Transportation: Irvine company is part of international consortium chosen by state to begin $4.8-billion project.


An international consortium that includes Irvine-based Fluor Daniel Inc. and the firm that developed France's 200-mph train system won a contract Tuesday to begin designing and building a $4.8-billion high-speed rail system in Florida.

The project, the largest single contract ever for Fluor Daniel and the nation's most ambitious public-private rail system, is being watched by government and private transportation officials all over the country. Its success could provide the juice needed to jumpstart stalled bullet train proposals in several states.

Numerous high-speed train proposals--including the ill-fated Los Angeles-San Diego bullet train in 1981 and a Los Angeles-Las Vegas high-speed route pitched in 1985--have flopped.

The state of Florida's willingness to help finance its project was the critical factor, said project director Eugene K. Skoropowski, head of Fluor Daniel's transportation services division.

"Florida is the only state that has ever come forward and become an equity partner," he said.

"Government has always expected private business to carry all the costs. Government equity was the missing ingredient in all the other failed plans," Skoropowski said.

It could be three years before Florida's governor signs a final contract, but the Flordia Department of Transportation award gives the Fluor Daniel-led group exclusive rights to start work on the project.

The 325-mile initial route, scheduled to be completed in 10 years, would link Miami, Tampa and Orlando with passenger trains traveling up to 200 mph.

The state has budgeted $1.8 billion over 25 years to help finance the project and also will be providing much of the land for the rail system right-of-way, said Ben Watts, Florida's transportation secretary. An additional $3 billion would be financed with tax-exempt bonds, which would be repaid from ticket revenue.

Fluor Daniel will receive fees for managing the project, for engineering and design work and for actual construction work if final approval is granted. It's previous top contract, won in 1975, was to manage a $3-billion oil refinery project in Saudi Arabia.

"The champagne flowed" over lunch at the Governor's Inn restaurant near Florida's capitol building in Tallahassee after the award was announced Tuesday, said a jubilant Skoropowski. "This is one of the most beautiful days I've experienced in my lifetime."

The project is not expected to create many new jobs at Fluor Daniel's headquarters, but ultimately could provide employment for hundreds of engineers and thousands of construction workers in Florida. Upon completion, the rail system would provide permanent work for an estimated 1,200 employees.

For Fluor Daniel, a subsidiary of Irvine-based Fluor Corp., the contract adds to a growing backlog of business that has caused analysts at several major brokerages to issue glowing reports on the company in recent weeks.
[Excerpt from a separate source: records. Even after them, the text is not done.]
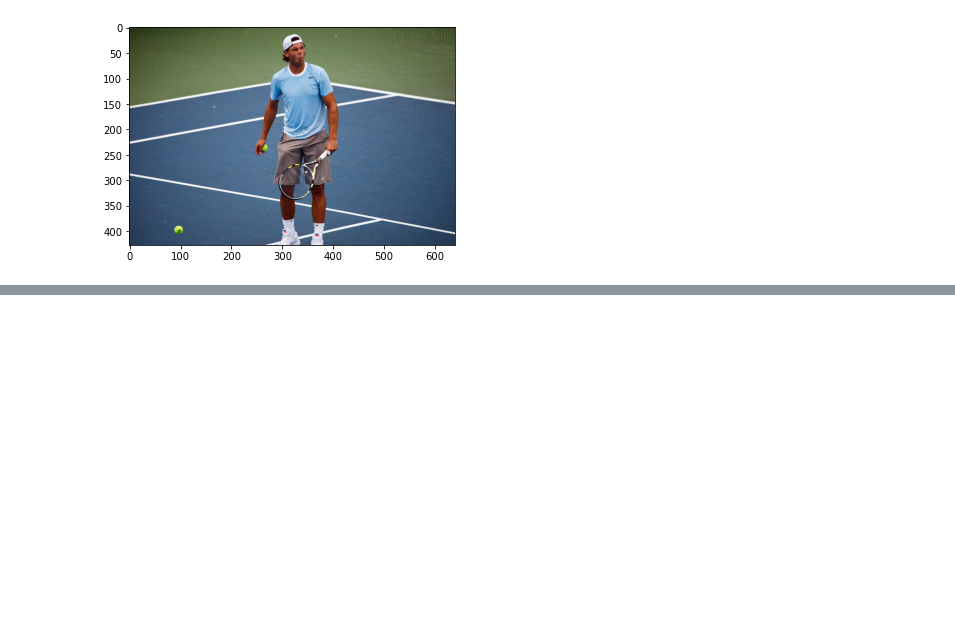
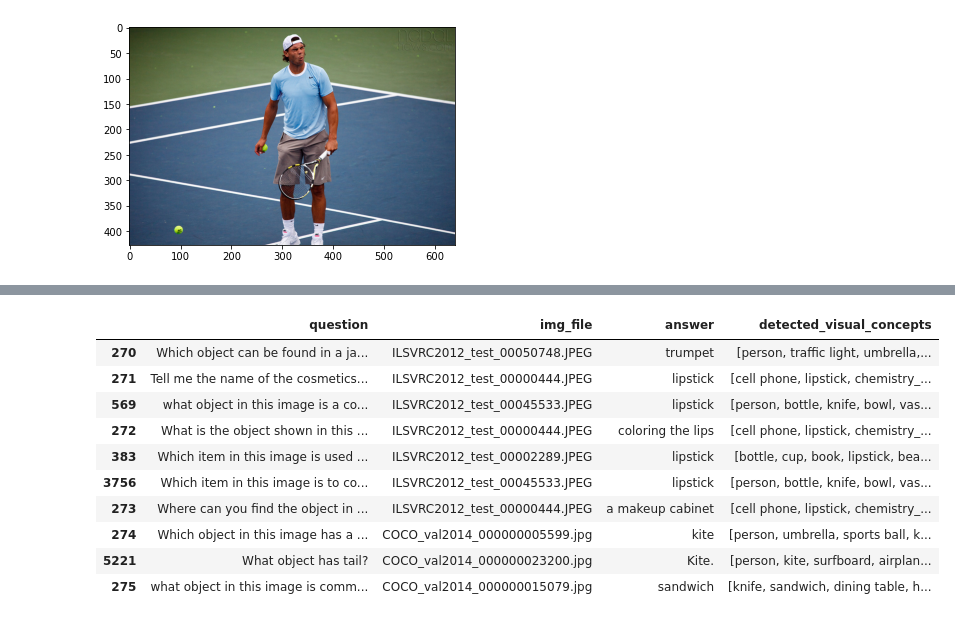
Before and after one commit to afzaalhussain50/fvqa-features-generation, a Jupyter notebook: fvqa_feature_generations.ipynb, the cells around one changed output, grey strips where cells are left out. Drawn from its saved outputs; the diff is of its cells as text; code cells hidden in the pictures; blank space fills up the shorter version.

```diff
--- a/fvqa_feature_generations.ipynb
+++ b/fvqa_feature_generations.ipynb
@@ -99,0 +248,29 @@ COCO_val2014_000000011567.jpg
+# %%
+# merged_ques_facts_df['coco_index'] = coco_index
+merged_ques_facts_df['coco_objects'] = coco_objects
+# merged_ques_facts_df['imagenet_index'] = imagenet_index
+merged_ques_facts_df['imagenet_objects'] = imagenet_objects
+# merged_ques_facts_df['places365_index'] = places365_index
+merged_ques_facts_df['places365_labels'] = places365_labels
+# merged_ques_facts_df['hoi_index'] = hoi_index
+merged_ques_facts_df['hoi_labels'] = hoi_labels
+merged_ques_facts_df['detected_visual_concepts'] = detected_visual_concepts
+# merged_ques_facts_df['detected_visual_concepts_i'] = detected_visual_concepts_i
+
+# del coco_index, coco_objects, imagenet_index, imagenet_objects, places365_index, places365_labels, hoi_index, hoi_labels
+# del detected_visual_concepts, detected_visual_concepts_i
+# %%
+col_filter = ['question','img_file', 'answer', 'detected_visual_concepts']
+merged_ques_facts_df.loc[:, col_filter].head(10)
+# %% [output]
+|  | question | img_file | answer | detected_visual_concepts |
+| 270 | Which object can be found in a ja... | ILSVRC2012_test_00050748.JPEG | trumpet | [person, traffic light, umbrella,... |
+| 271 | Tell me the name of the cosmetics... | ILSVRC2012_test_00000444.JPEG | lipstick | [cell phone, lipstick, chemistry_... |
+| 569 | what object in this image is a co... | ILSVRC2012_test_00045533.JPEG | lipstick | [person, bottle, knife, bowl, vas... |
+| 272 | What is the object shown in this ... | ILSVRC2012_test_00000444.JPEG | coloring the lips | [cell phone, lipstick, chemistry_... |
+| 383 | Which item in this image is used ... | ILSVRC2012_test_00002289.JPEG | lipstick | [bottle, cup, book, lipstick, bea... |
+| 3756 | Which item in this image is to co... | ILSVRC2012_test_00045533.JPEG | lipstick | [person, bottle, knife, bowl, vas... |
+| 273 | Where can you find the object in ... | ILSVRC2012_test_00000444.JPEG | a makeup cabinet | [cell phone, lipstick, chemistry_... |
+| 274 | Which object in this image has a ... | COCO_val2014_000000005599.jpg | kite | [person, umbrella, sports ball, k... |
+| 5221 | What object has tail? | COCO_val2014_000000023200.jpg | Kite. | [person, kite, surfboard, airplan... |
+| 275 | what object in this image is comm... | COCO_val2014_000000015079.jpg | sandwich | [knife, sandwich, dining table, h... |
```
Also changed, not shown: parts of 13 cells of this notebook, 4 other files.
Fluor Corp.'s stock rose by 62 1/2 cents a share Tuesday to close at $66.375 in heavy trading on the New York Stock Exchange.

Watts said the Fluor Daniel group's plan used the "proven technology" of the French high-speed rail system, which has a good safety record.
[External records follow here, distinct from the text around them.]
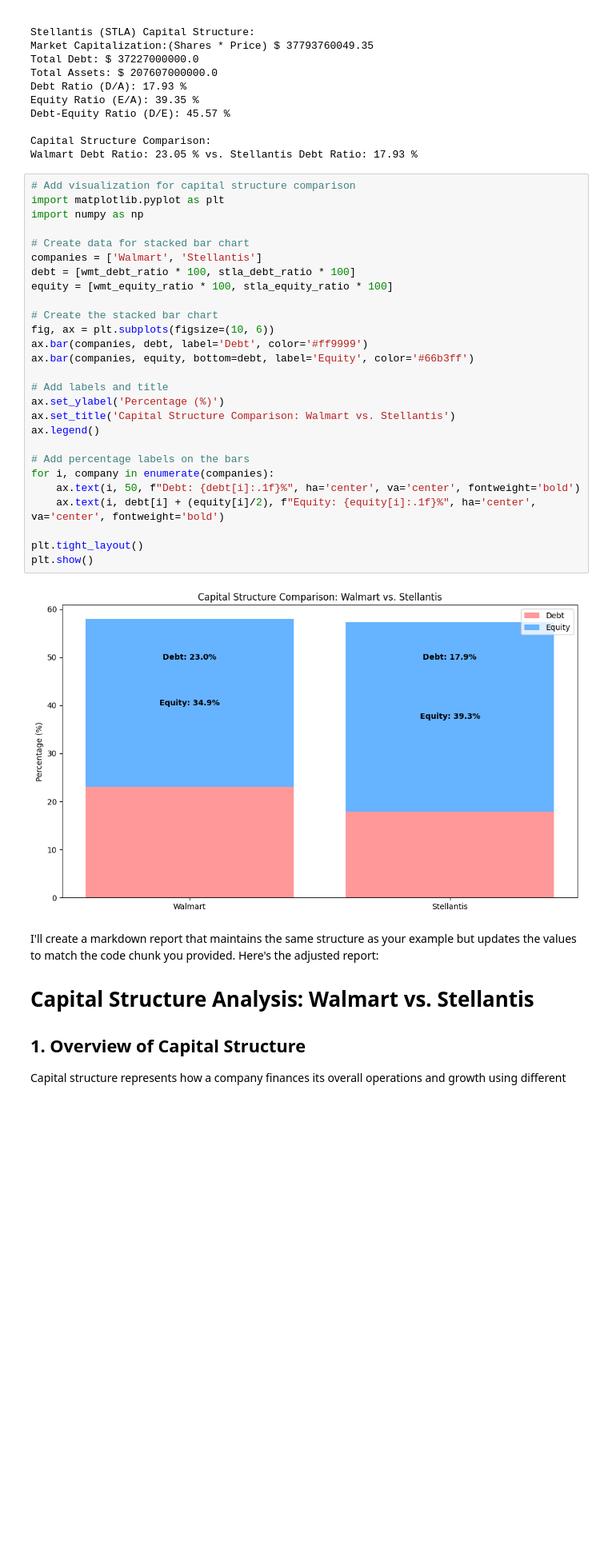
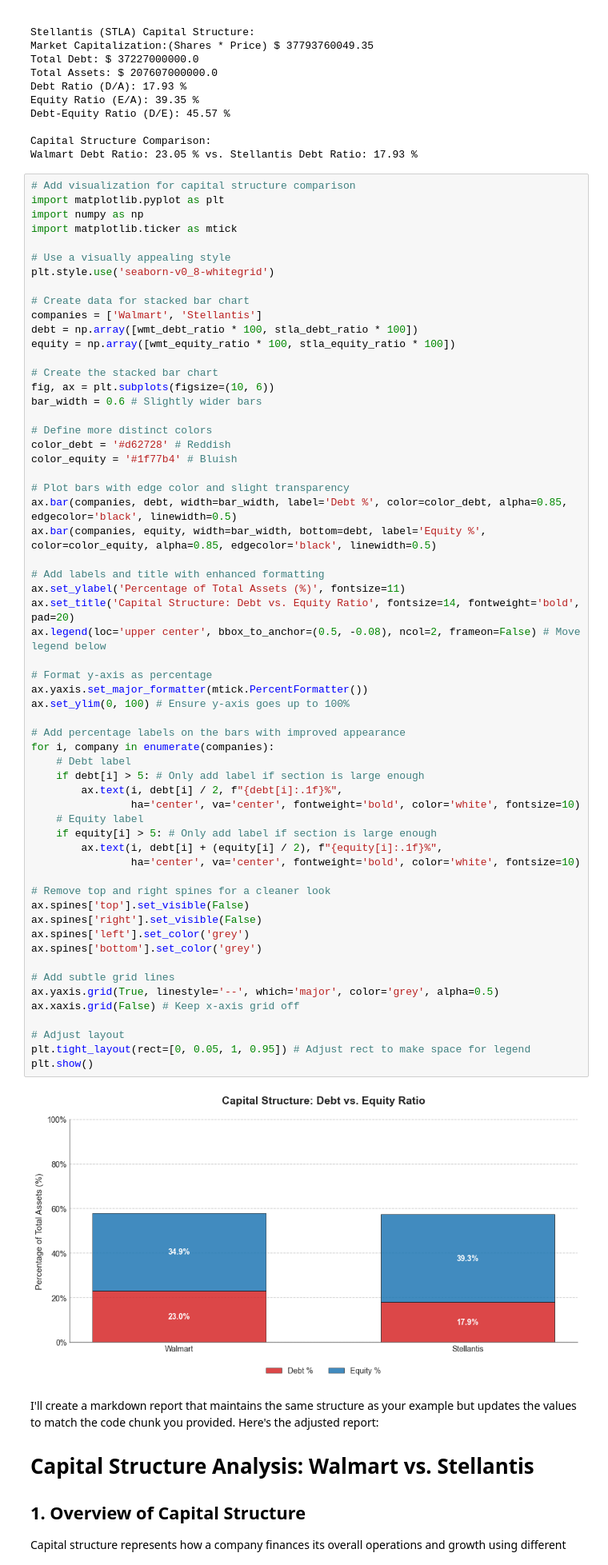
Before and after one commit to simonefilosofi/STLA-and-WMT-financial-analysis, a Jupyter notebook: CapitalStructure&Dividends.ipynb, the cells around one changed output. Shown at 80% size. Saved outputs shown, nothing was run; the diff lists cells and outputs as text; blank space fills up the shorter version.

Commit message:
company comparisons graphs updt

```diff
--- a/CapitalStructure&Dividends.ipynb
+++ b/CapitalStructure&Dividends.ipynb
@@ -85,32 +85,64 @@ Walmart Debt Ratio: 23.05 % vs. Stellantis Debt Ratio: 17.93 %
 # %%
 # Add visualization for capital structure comparison
 import matplotlib.pyplot as plt
 import numpy as np
+import matplotlib.ticker as mtick
+
+# Use a visually appealing style
+plt.style.use('seaborn-v0_8-whitegrid')
 
 # Create data for stacked bar chart
 companies = ['Walmart', 'Stellantis']
-debt = [wmt_debt_ratio * 100, stla_debt_ratio * 100]
-equity = [wmt_equity_ratio * 100, stla_equity_ratio * 100]
+debt = np.array([wmt_debt_ratio * 100, stla_debt_ratio * 100])
+equity = np.array([wmt_equity_ratio * 100, stla_equity_ratio * 100])
 
 # Create the stacked bar chart
 fig, ax = plt.subplots(figsize=(10, 6))
-ax.bar(companies, debt, label='Debt', color='#ff9999')
-ax.bar(companies, equity, bottom=debt, label='Equity', color='#66b3ff')
+bar_width = 0.6 # Slightly wider bars
 
-# Add labels and title
-ax.set_ylabel('Percentage (%)')
-ax.set_title('Capital Structure Comparison: Walmart vs. Stellantis')
-ax.legend()
+# Define more distinct colors
+color_debt = '#d62728' # Reddish
+color_equity = '#1f77b4' # Bluish
 
-# Add percentage labels on the bars
+# Plot bars with edge color and slight transparency
+ax.bar(companies, debt, width=bar_width, label='Debt %', color=color_debt, alpha=0.85, edgecolor='black', linewidth=0.5)
+ax.bar(companies, equity, width=bar_width, bottom=debt, label='Equity %', color=color_equity, alpha=0.85, edgecolor='black', linewidth=0.5)
+
+# Add labels and title with enhanced formatting
+ax.set_ylabel('Percentage of Total Assets (%)', fontsize=11)
+ax.set_title('Capital Structure: Debt vs. Equity Ratio', fontsize=14, fontweight='bold', pad=20)
+ax.legend(loc='upper center', bbox_to_anchor=(0.5, -0.08), ncol=2, frameon=False) # Move legend below
+
+# Format y-axis as percentage
+ax.yaxis.set_major_formatter(mtick.PercentFormatter())
+ax.set_ylim(0, 100) # Ensure y-axis goes up to 100%
+
+# Add percentage labels on the bars with improved appearance
 for i, company in enumerate(companies):
-    ax.text(i, 50, f"Debt: {debt[i]:.1f}%", ha='center', va='center', fontweight='bold')
-    ax.text(i, debt[i] + (equity[i]/2), f"Equity: {equity[i]:.1f}%", ha='center', va='center', fontweight='bold')
+    # Debt label
+    if debt[i] > 5: # Only add label if section is large enough
+        ax.text(i, debt[i] / 2, f"{debt[i]:.1f}%",
+                ha='center', va='center', fontweight='bold', color='white', fontsize=10)
+    # Equity label
+    if equity[i] > 5: # Only add label if section is large enough
+        ax.text(i, debt[i] + (equity[i] / 2), f"{equity[i]:.1f}%",
+                ha='center', va='center', fontweight='bold', color='white', fontsize=10)
 
-plt.tight_layout()
+# Remove top and right spines for a cleaner look
+ax.spines['top'].set_visible(False)
+ax.spines['right'].set_visible(False)
+ax.spines['left'].set_color('grey')
+ax.spines['bottom'].set_color('grey')
+
+# Add subtle grid lines
+ax.yaxis.grid(True, linestyle='--', which='major', color='grey', alpha=0.5)
+ax.xaxis.grid(False) # Keep x-axis grid off
+
+# Adjust layout
+plt.tight_layout(rect=[0, 0.05, 1, 0.95]) # Adjust rect to make space for legend
 plt.show()
 # %% [output]
-[figure, old version]
+[figure, new version]
 # %% [markdown]
 I'll create a markdown report that maintains the same structure as your example but updates the values to match the code chunk you provided. Here's the adjusted report:
 
```
Also changed, not shown: parts of 3 cells of this notebook, 2 other files.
The consortium includes Paris-based GEC Alsthom, which developed the super-fast train linking Paris and Lyon. It will supply the engines and power units for the Florida system. Bombardier Inc. of Montreal will build the passenger cars and Odebrecht Contractors, a Florida subsidiary of a Brazilian company, will participate with one of Fluor Daniel's construction units to build the system.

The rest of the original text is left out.